Doctors might appear to have it all. Doctors were born with an ability to endure gruelling education, and they get to help people for a living. Doctors never starve to death; only a few go bankrupt. But happiness requires more than a job, good food and a decent car. Continue reading “Are Doctors Trapped in Their Careers?”
Indiana Jones and the Last Crusade pivots around Indiana Jones’ relationship with his father.
During the first half of the movie, Indiana treats his dad with a mix of frustration and programmed obedience.
At one point, Indie sits with his dad and asks why they never talked.
Indie says that his dad taught him that he was less important than people who had been dead for 500 years.
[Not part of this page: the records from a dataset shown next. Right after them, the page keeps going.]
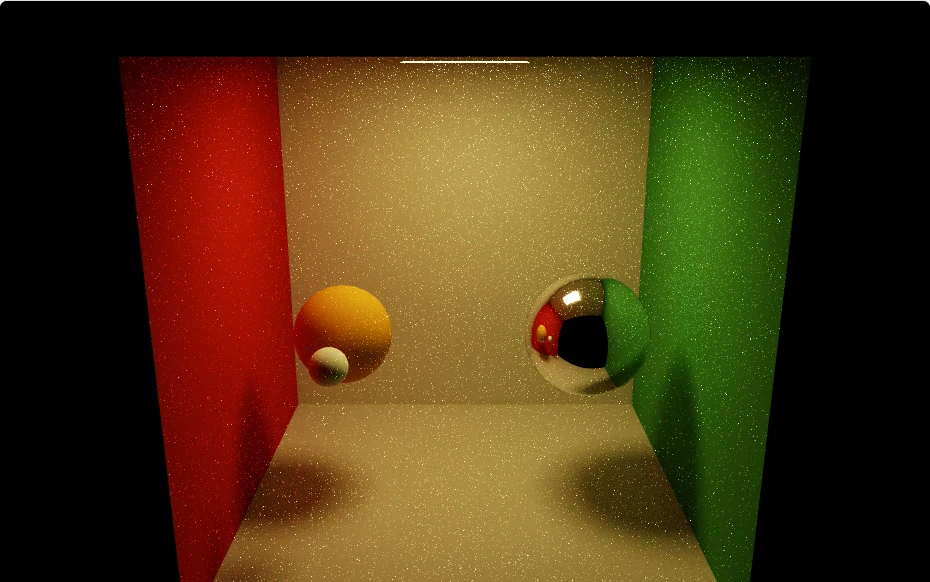
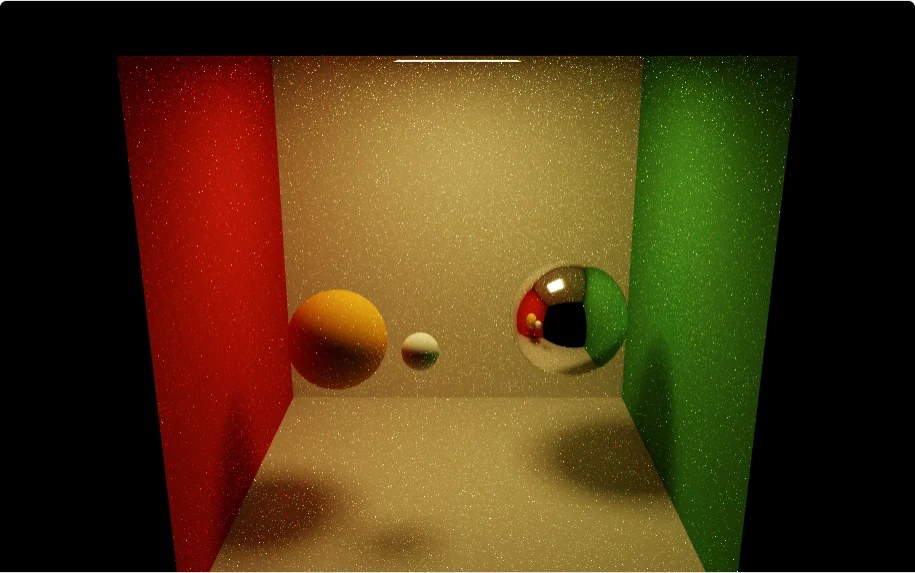
scenes: the Cornell box on Sphere (record 0001, step 8) (#72)
* scenes: the Cornell box on Sphere (record 0001, step 8)

The two balls of the Cornell box are `Sphere(0.4, material)` at the same
centres. The scene holds 8 instances, 4 triangles, 8 vertices, 2 lights and
7 nodes (2 BLAS, 5 TLAS). The counts are checked in scripts/scenes.test.ts.

ORACLE.mean: old 2e-5, measured mean 2.01e-6 (relative), largest 7.71e-5,
0 channels out of bounds, new 3e-5 (ten times the measured mean, rounded up
to one significant figure).

Render gate: the radius probe (probeRadius, record 0002) renders cornell-box
with the radius of each Sphere times 1.01 and asserts comparePictures fails.
Measured: 320 of 6,144 pixels beyond 4/255, mean 0.996/255, worst 156/255.

Goldens changed: cornell-box.png, determinism.png. scene-graph.png is
pixel-identical and is not changed. Stills of the three examples recaptured.
scene-graph.ts removes a Sphere as well as a mesh sphere.

Design: 0001
Design: 0002
Design: 0004

* traceability: DEC-0115 verified by scripts/scenes.test.ts (record 0001, step 8)

The Cornell box test now verifies decision 0001.15: the two balls are
Sphere objects. reqs:sync derives the link and the review.

Design: 0001

* docs: record 0001, step 8 entry (Design: 0001, record 0001 Record section)

diff --git a/scripts/scenes.test.ts b/scripts/scenes.test.ts
@@ -4,11 +4,12 @@
 // so a scene that stops being triangles, instances or lights fails here, in `bun run check`.
 //
 // Verifies: Design 0002.4
-// This file holds the three scenes of M2 in the table of "The differential scenes". It does not
-// hold the scenes of M3 (`physical`, `textures` and `hdri`), which no scene function makes yet.
+// This file holds the three scenes of M2 in the table of "The differential scenes", and the
+// Cornell box on `Sphere` (record 0001, step 8). It does not hold the scenes of M3 (`physical`,
+// `textures` and `hdri`), which no scene function makes yet.
 
 import { describe, expect, test } from 'bun:test';
-import { BufferGeometry, Mesh, SphereGeometry } from '@typeshade/radiance';
+import { BufferGeometry, Mesh, Sphere, SphereGeometry } from '@typeshade/radiance';
 import { INSTANCE_STRIDE, LIGHT_STRIDE, ScenePack } from '@typeshade/radiance/internal';
 import { scenes, type SceneName } from './scenes.ts';
 
@@ -57,6 +58,36 @@ function areas(g: BufferGeometry): number[] {
   }
   return out;
 }
+
+describe('the scene cornell', () => {
+  const s = packed('cornell');
+  // Verifies: Design 0001.15
+  test('makes the two balls Sphere objects of radius 0.4 at the same centres', () => {
+    const spheres: Sphere[] = [];
+    s.scene.traverse((o) => {
+      if (o instanceof Sphere) spheres.push(o);
+    });
+    expect(spheres.map((o) => [o.radius, ...o.position.toArray()])).toEqual([
+      [0.4, -0.45, 0.4, -0.35],
+      [0.4, 0.45, 0.4, 0.3],
+    ]);
+    expect(s.meshes.filter((m) => m.geometry instanceof SphereGeometry)).toHaveLength(0);
+  });
+  test('packs 8 instances, 4 triangles, 8 vertices, 2 lights and 7 nodes', () => {
+    // Five planes of the room and the lamp share two geometries of 2 triangles each. The two
+    // spheres are TLAS leaf entries with no BLAS (record 0001, decision 11). The nodes are one leaf
+    // for each plane BLAS, and 5 for the TLAS of the 8 instances.
+    const { instances, triangles, vertices, lights, nodes, tlasBase } = s.pack.counts;
+    expect({ instances, triangles, vertices, lights, nodes }).toEqual({
+      instances: 8,
+      triangles: 4,
+      vertices: 8,
+      lights: 2,
+      nodes: 7,
+    });
+    expect(tlasBase).toBe(2);
+  });
+});
 
 describe('the scene triangles', () => {
   const s = packed('triangles');

diff --git a/packages/addons/src/scenes/CornellBox.ts b/packages/addons/src/scenes/CornellBox.ts
@@ -8,7 +8,7 @@ import {
   PerspectiveCamera,
   PlaneGeometry,
   Scene,
-  SphereGeometry,
+  Sphere,
   Vector3,
 } from '@typeshade/radiance';
 
@@ -30,11 +30,12 @@ export interface CornellBox {
  * Its front face lights the room. Its back face lights the ceiling directly, so the ceiling is
  * not lit by bounce alone, and the mirror sphere reflects a lit ceiling.
  *
- * Every shape is triangles: the walls and the light are planes of two triangles each, and each
- * sphere is a `SphereGeometry` of 64 by 32 segments, 3,968 triangles. The segments are twice
- * three.js's default of 32 by 16. So the outline of the mirror sphere has 64 sides, and each
- * edge of its facets bends the reflection less. The scene pack holds 7,940 triangles, each shared
- * geometry once. It is the scene CI renders on the GPU and on the CPU oracle (design record 0002).
+ * The walls and the light are planes of two triangles each. The two balls are analytic
+ * spheres, `Sphere(0.4, material)`, which the path tracer meets by the quadratic with no triangle
+ * (design record 0001, "The analytic sphere"). So the outline of the mirror ball is round, and
+ * its reflection and the white ball's shadow have no facets. The scene pack holds 4 triangles
+ * and 8 instances. It is the scene CI renders on the GPU and on the CPU oracle (design record
+ * 0002).
  */
 export function createCornellBox(): CornellBox {
   const scene = new Scene();
@@ -63,9 +64,9 @@ export function createCornellBox(): CornellBox {
   lamp.position.set(0, 1.98, 0);
   lamp.rotation.x = Math.PI / 2;
 
-  const mirror = new Mesh(new SphereGeometry(0.4, 64, 32), new MirrorMaterial());
+  const mirror = new Sphere(0.4, new MirrorMaterial());
   mirror.position.set(-0.45, 0.4, -0.35);
-  const ball = new Mesh(new SphereGeometry(0.4, 64, 32), white);
+  const ball = new Sphere(0.4, white);
   ball.position.set(0.45, 0.4, 0.3);
 
   scene.add(floor, ceiling, back, left, right, lamp, mirror, ball);

diff --git a/site/examples/scene-graph.ts b/site/examples/scene-graph.ts
@@ -10,6 +10,7 @@ import {
   MirrorMaterial,
   Object3D,
   PathTracer,
+  Sphere,
   SphereGeometry,
 } from '@typeshade/radiance';
 import { OrbitControls, createCornellBox } from '@typeshade/radiance-addons';
@@ -17,9 +18,14 @@ import type { ExampleRun } from './types.ts';
 
 export default async function sceneGraph(canvas: HTMLCanvasElement): Promise<ExampleRun> {
   const { scene, camera, target, bounds } = createCornellBox();
-  // Take the box's own spheres out, and put a turning group in their place.
+  // Take the box's own spheres out, and put a turning group in their place. The box's balls are
+  // `Sphere` objects. A mesh sphere is taken out too.
   for (const child of [...scene.children])
-    if (child instanceof Mesh && child.geometry instanceof SphereGeometry) scene.remove(child);
+    if (
+      child instanceof Sphere ||
+      (child instanceof Mesh && child.geometry instanceof SphereGeometry)
+    )
+      scene.remove(child);
 
   const pivot = new Object3D();
   pivot.position.set(0, 0.8, 0);

diff --git a/docs/design/0001-scene-data-model.md b/docs/design/0001-scene-data-model.md
@@ -1061,4 +1061,22 @@ At step 3, the Cornell box gate of record 0002 runs on spheres of 960 triangles.
 at 16 by 16 pixels and 1,024 samples, the mean relative difference to the oracle is 3.27e-7.
 The largest is 2.86e-6. `ORACLE.mean` is 3.3e-6, ten times the mean, rounded up, and `abs` and
 `rel` stay 1e-3 and 5 %. Step 4 is delivered as 2f06d0e (typeshade/radiance#43) and step 5 as 4176027
-(typeshade/radiance#53), both on `main`. Steps 6 to 10 (Amendment 3) are not started.
+(typeshade/radiance#53), both on `main`.
+
+**Step 8** (Amendment 3, `Design: 0001`, typeshade/radiance#72). Steps 6, 7 and 9 of Amendment 3
+are on `main` as fd1c0ce (typeshade/radiance#66), d3a6fcc (#70) and 4c94329 (#64). Step 7 listed
+five deviations in its pull request body, and step 9 listed three. Each is kept there, with its
+disposition. Step 10 is not started.
+
+At step 8, the two balls of the Cornell box are `Sphere(0.4, material)` objects at the centres of
+the old mesh balls. `createCornellBox()` has 8 instances, 4 triangles, 8 vertices, 2 lights and 7
+nodes (2 BLAS and 5 TLAS). The record's TLAS count of 5 holds. `ORACLE.mean` is 3e-5, ten times
+the measured mean of 2.01e-6 on SwiftShader, rounded up. The largest difference is 7.71e-5, with 0
+channels out of bounds. The old value was 2e-5. The render-gate probe of record 0002 (every
+`Sphere` radius times 1.01) fails `comparePictures` with 320 of 6,144 pixels beyond 4/255, a mean
+of 0.996/255 and a worst pixel of 156/255. The inference of record 0002, "at most 6 pixels", was
+too low. The probe still fails, as the rule requires, and 6 pixels stays the bound of a render
+against its golden. The inference is not amended here, because the rule of record 0002 amends the
+paragraph only when the count is 6 or fewer. A later amendment of record 0002 should replace the
+inference with the measured count of 320. The mirror-ball crops at 768 pixels, before and after,
+are in the pull request. Their reading is in the pull request body.

diff --git a/reqs/decisions/DEC-0115.md b/reqs/decisions/DEC-0115.md
@@ -6,9 +6,12 @@ links:
 - REC-0001: IhNKBC9jth2DBzXvGsfbwWpznK-iNJb3TwzA1px5HQI=
 normative: true
 ref: ''
-references: []
-reviewed: qJZHhHYqNg5oSVNtwpsV_p6YWBwPjuxKIC6nrX7bSvc=
-verification: pending
+references:
+- keyword: Design 0001.15
+  path: scripts/scenes.test.ts
+  type: file
+reviewed: NONU5pgtrmi8vKws27ufAJcyMPyygRv7oqXOqTYFOBM=
+verification: test
 ---
 
 **Decision 0001.15.** `SphereGeometry` stays a triangle mesh with smooth vertex normals by default, and a glTF mesh keeps the normals of its file. The Cornell box uses two `Sphere` objects. The `geometries` example keeps its mesh sphere. A new example, `spheres`, compares a smooth mesh ball, a mesh ball with `flatShading` and a `Sphere`. This is the owner's decision of 2026-10-06 (final). Amendment 3 adds this decision.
His dad insists that he was a great father: He gave his son independence.
The conversation heats up, and Indie’s dad finally closes his book. He leans back and says,
Okay, I’m here. What do you wanna talk about?
He stares at Indie: see the picture above.
Indie is at a loss for words. I….I don’t know, he says.
His dad says, Well alright then. We’ve got work to do!
Indie drops the topic, his dad stays convinced that he was a good father, and the movie continues.
Board & Executive Committee
We find Boards everywhere: hospitals, banks, medical associations and athletic clubs. Not all groups have Boards, but we all belong to groups governed by Boards. If we want our groups to perform well, we need to know a bit about the Boards that run them. Continue reading “Dangers of an Executive Committee”
I resigned from the Board of the Ontario Medical Association yesterday. I believe that the OMA can do better.
The OMA exists for one reason: to serve doctors, so that doctors can focus on their patients.
As I leave office, I want to share what I think a great OMA might look like. Continue reading “Vision for a Great OMA”
Most people are too polite to tell you what they think. Even when it feels like someone was courageously honest, they still held back their strongest opinions.
This week, several dozen doctors met just west of Toronto to tell the OMA what they thought. It was one of many meetings booked across the province. Dr. Virginia Walley, OMA President, handled the questions and feedback.
Most docs pulled their punches and were polite. Even so, they offered bitter medicine. Continue reading “Doctors Need a Champion”